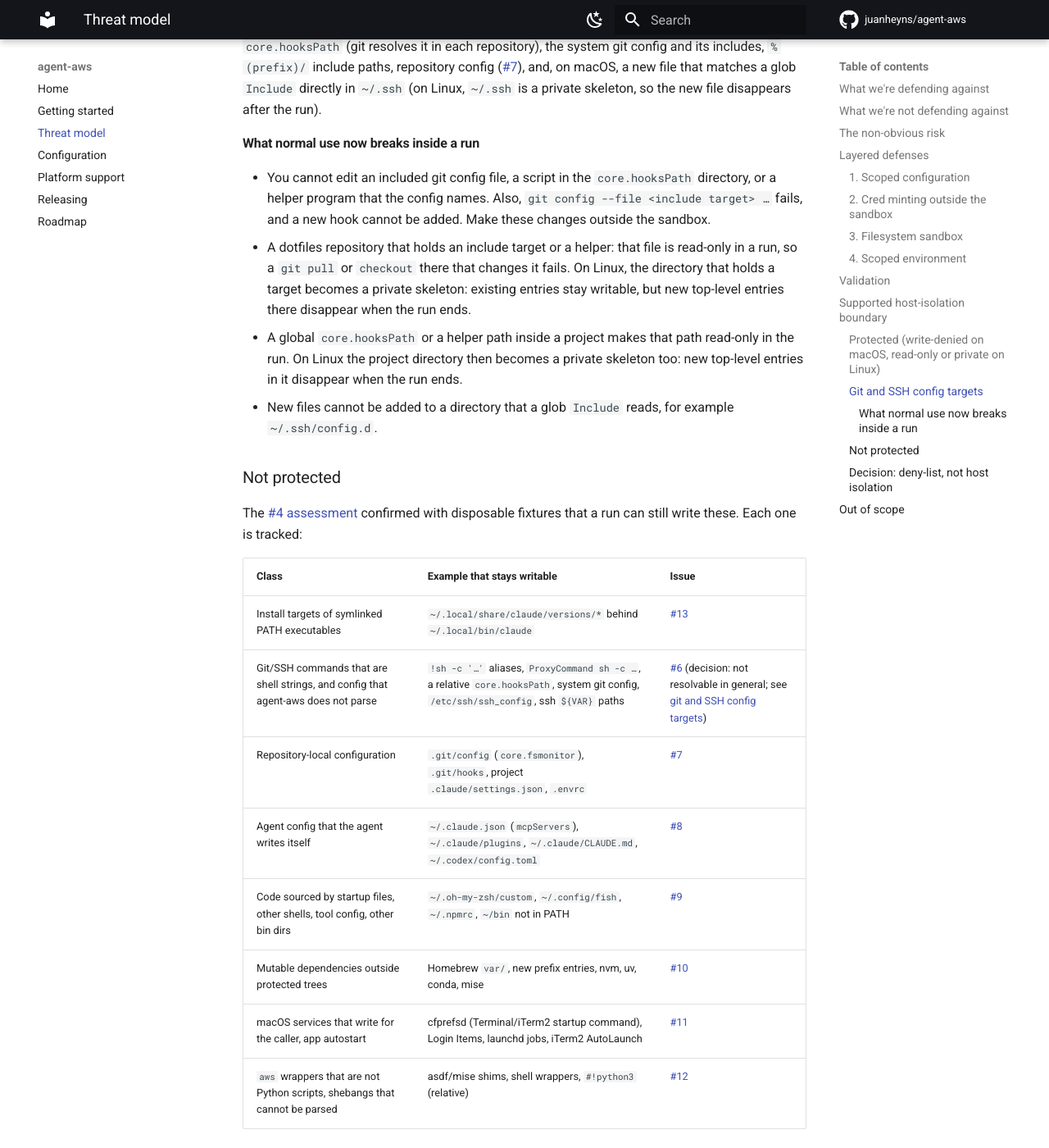
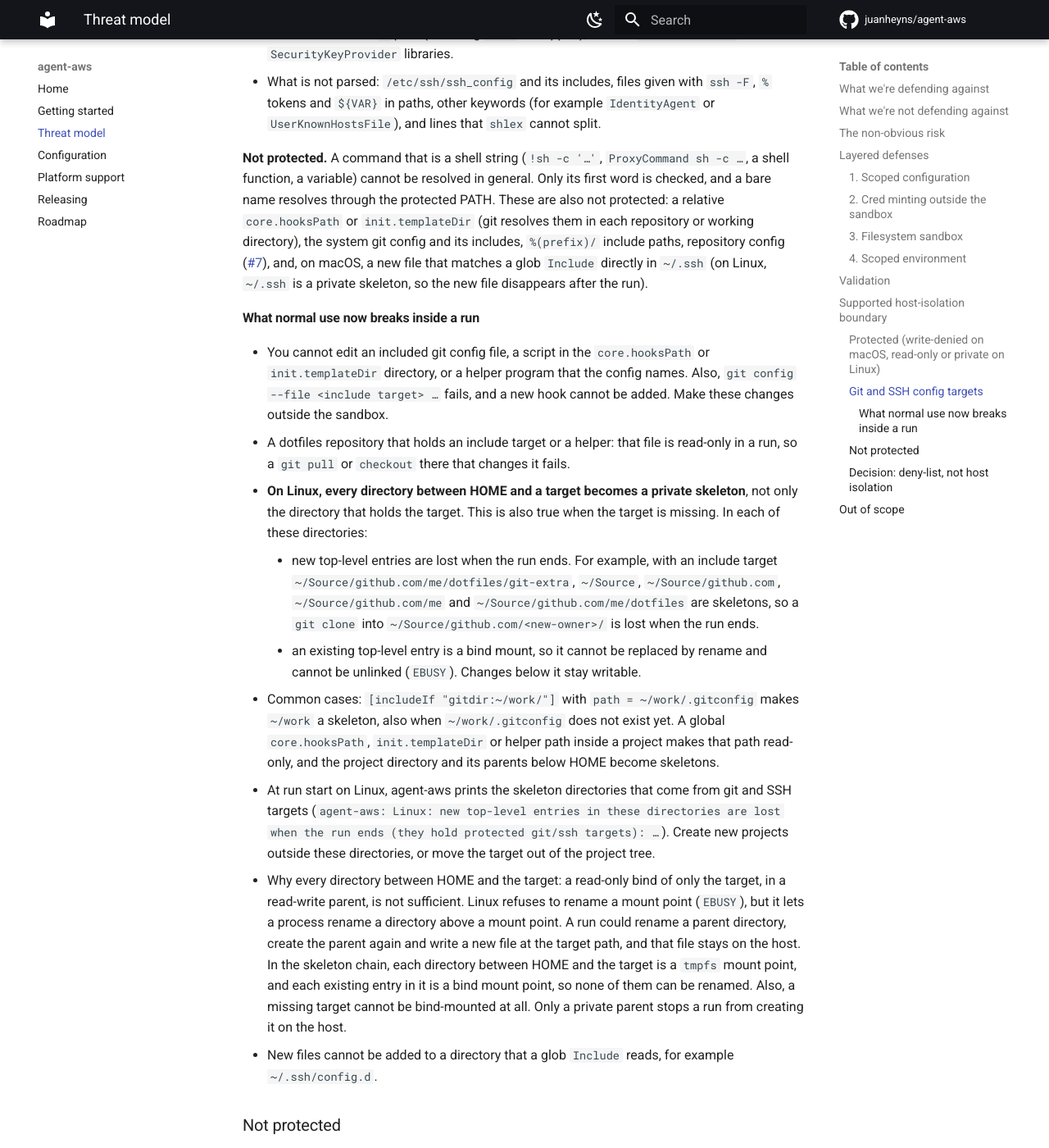
Before and after one commit to juanheyns/agent-aws, an MkDocs documentation site: the page built from docs/threat-model.md, in a window 1280 px wide and 1400 px high, scrolled down 5970 px. Shown: the whole window at 82% size. Built offline with MkDocs 1.6.1 and Material for MkDocs 9.7.7, drawn with Linux system fonts in a browser that asks for light colours; comment, search, counter and statistics services are not loaded; some of the changed text lies outside the part shown.

Commit message:
Protect git hook commands, init.templateDir and more command keys; document Linux skeleton chain
Review round 1 on PR #16:
- hook.<name>.command and init.templateDir (directory) are now protected.
- Add gpg.ssh.defaultKeyCommand, interactive.diffFilter,
  core.alternateRefsCommand, sendemail.*Cmd, trailer.*.command/cmd and
  remote.*.uploadpack/receivepack to GIT_COMMAND_KEYS.
- On Linux, print the skeleton directories that come from git/ssh targets
  at run start, and document that every directory between HOME and a
  target is a private skeleton, and why.

```diff
--- a/docs/threat-model.md
+++ b/docs/threat-model.md
@@ -247,16 +247,26 @@
 - Protected from these files:
     - every included file. `~` is expanded. A relative path is relative to the
       directory of the including file (its lexical and its resolved path).
-    - the `core.hooksPath` directory, when it is absolute or starts with `~`.
+    - the `core.hooksPath` and `init.templateDir` directories, when the path
+      is absolute or starts with `~`. `git init` and `git clone` copy the hooks
+      in the template directory into each new repository.
     - the program of a command when its first word is an absolute or `~` path
       (after a `!` and a leading `exec`): `credential.helper` (also per URL),
       `core.fsmonitor`, `core.sshCommand`, `core.pager`, `core.editor`,
-      `core.askPass`, `core.gitProxy`, `sequence.editor`, `gpg.program` and
-      `gpg.*.program`, `diff.external`, `diff.*.textconv`, `diff.*.command`,
+      `core.askPass`, `core.gitProxy`, `core.alternateRefsCommand`,
+      `hook.*.command`, `sequence.editor`, `gpg.program`, `gpg.*.program`,
+      `gpg.ssh.defaultKeyCommand`, `interactive.diffFilter`,
+      `diff.external`, `diff.*.textconv`, `diff.*.command`,
       `filter.*.clean`, `filter.*.smudge`, `filter.*.process`,
       `merge.*.driver`, `cmd` and `path` of `mergetool.*`, `difftool.*`,
-      `man.*` and `browser.*`, `sendemail.smtpServer`,
-      `uploadpack.packObjectsHook`, `pager.*` and `alias.*`.
+      `man.*` and `browser.*`, `sendemail.smtpServer`, `sendemail.sendmailCmd`,
+      `sendemail.toCmd`, `sendemail.ccCmd`, `sendemail.headerCmd`,
+      `trailer.*.command`, `trailer.*.cmd`, `remote.*.uploadpack`,
+      `remote.*.receivepack`, `uploadpack.packObjectsHook`, `pager.*` and
+      `alias.*`.
+    - This key list is not complete forever. New git versions add keys whose
+      value is a command, and agent-aws does not protect a key that is not in
+      the list (`GIT_COMMAND_KEYS` in `bin/agent-aws`).
 - If git is not in PATH, or a git call fails or times out, the run continues
   and prints a warning. The targets of that config are then not protected.
 
@@ -280,7 +290,7 @@
 `ProxyCommand sh -c …`, a shell function, a variable) cannot be resolved in
 general. Only its first word is checked, and a bare name resolves through the
 protected PATH. These are also not protected: a relative `core.hooksPath`
-(git resolves it in each repository), the system git config and its includes,
+or `init.templateDir` (git resolves them in each repository or working directory), the system git config and its includes,
 `%(prefix)/` include paths, repository config
 ([#7](https://github.com/juanheyns/agent-aws/issues/7)), and, on macOS, a new
 file that matches a glob `Include` directly in `~/.ssh` (on Linux, `~/.ssh` is
@@ -289,17 +299,43 @@
 #### What normal use now breaks inside a run
 
 - You cannot edit an included git config file, a script in the
-  `core.hooksPath` directory, or a helper program that the config names. Also,
+  `core.hooksPath` or `init.templateDir` directory, or a helper program that the config names. Also,
   `git config --file <include target> …` fails, and a new hook cannot be added.
   Make these changes outside the sandbox.
 - A dotfiles repository that holds an include target or a helper: that file
   is read-only in a run, so a `git pull` or `checkout` there that changes it
-  fails. On Linux, the directory that holds a target becomes a private
-  skeleton: existing entries stay writable, but new top-level entries there
-  disappear when the run ends.
-- A global `core.hooksPath` or a helper path inside a project makes that path
-  read-only in the run. On Linux the project directory then becomes a private
-  skeleton too: new top-level entries in it disappear when the run ends.
+  fails.
+- **On Linux, every directory between HOME and a target becomes a private
+  skeleton**, not only the directory that holds the target. This is also true
+  when the target is missing. In each of these directories:
+    - new top-level entries are lost when the run ends. For example, with an
+      include target `~/Source/github.com/me/dotfiles/git-extra`, `~/Source`,
+      `~/Source/github.com`, `~/Source/github.com/me` and
+      `~/Source/github.com/me/dotfiles` are skeletons, so a `git clone` into
+      `~/Source/github.com/<new-owner>/` is lost when the run ends.
+    - an existing top-level entry is a bind mount, so it cannot be replaced by
+      rename and cannot be unlinked (`EBUSY`). Changes below it stay writable.
+- Common cases: `[includeIf "gitdir:~/work/"]` with
+  `path = ~/work/.gitconfig` makes `~/work` a skeleton, also when
+  `~/work/.gitconfig` does not exist yet. A global `core.hooksPath`,
+  `init.templateDir` or helper path inside a project makes that path
+  read-only, and the project directory and its parents below HOME become
+  skeletons.
+- At run start on Linux, agent-aws prints the skeleton directories that come
+  from git and SSH targets (`agent-aws: Linux: new top-level entries in these
+  directories are lost when the run ends (they hold protected git/ssh
+  targets): …`). Create new projects outside these directories, or move the
+  target out of the project tree.
+- Why every directory between HOME and the target: a read-only bind of only
+  the target, in a read-write parent, is not sufficient. Linux refuses to
+  rename a mount point (`EBUSY`), but it lets a process rename a directory
+  above a mount point. A run could rename a parent directory, create the
+  parent again and write a new file at the target path, and that file stays
+  on the host. In the skeleton chain, each directory between HOME and the
+  target is a `tmpfs` mount point, and each existing entry in it is a bind
+  mount point, so none of them can be renamed. Also, a missing target cannot
+  be bind-mounted at all. Only a private parent stops a run from creating it
+  on the host.
 - New files cannot be added to a directory that a glob `Include` reads, for
   example `~/.ssh/config.d`.
 
```
Also changed, not shown: docs/platform-support.md (+10 -2 lines), 3 other files.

————

Exercise: Each line above with the string "sendemail" should be reported in full.

Finished exercise:
  core.alternateRefsCommand, sendemail.*Cmd, trailer.*.command/cmd and
-      `man.*` and `browser.*`, `sendemail.smtpServer`,
+      `man.*` and `browser.*`, `sendemail.smtpServer`, `sendemail.sendmailCmd`,
+      `sendemail.toCmd`, `sendemail.ccCmd`, `sendemail.headerCmd`,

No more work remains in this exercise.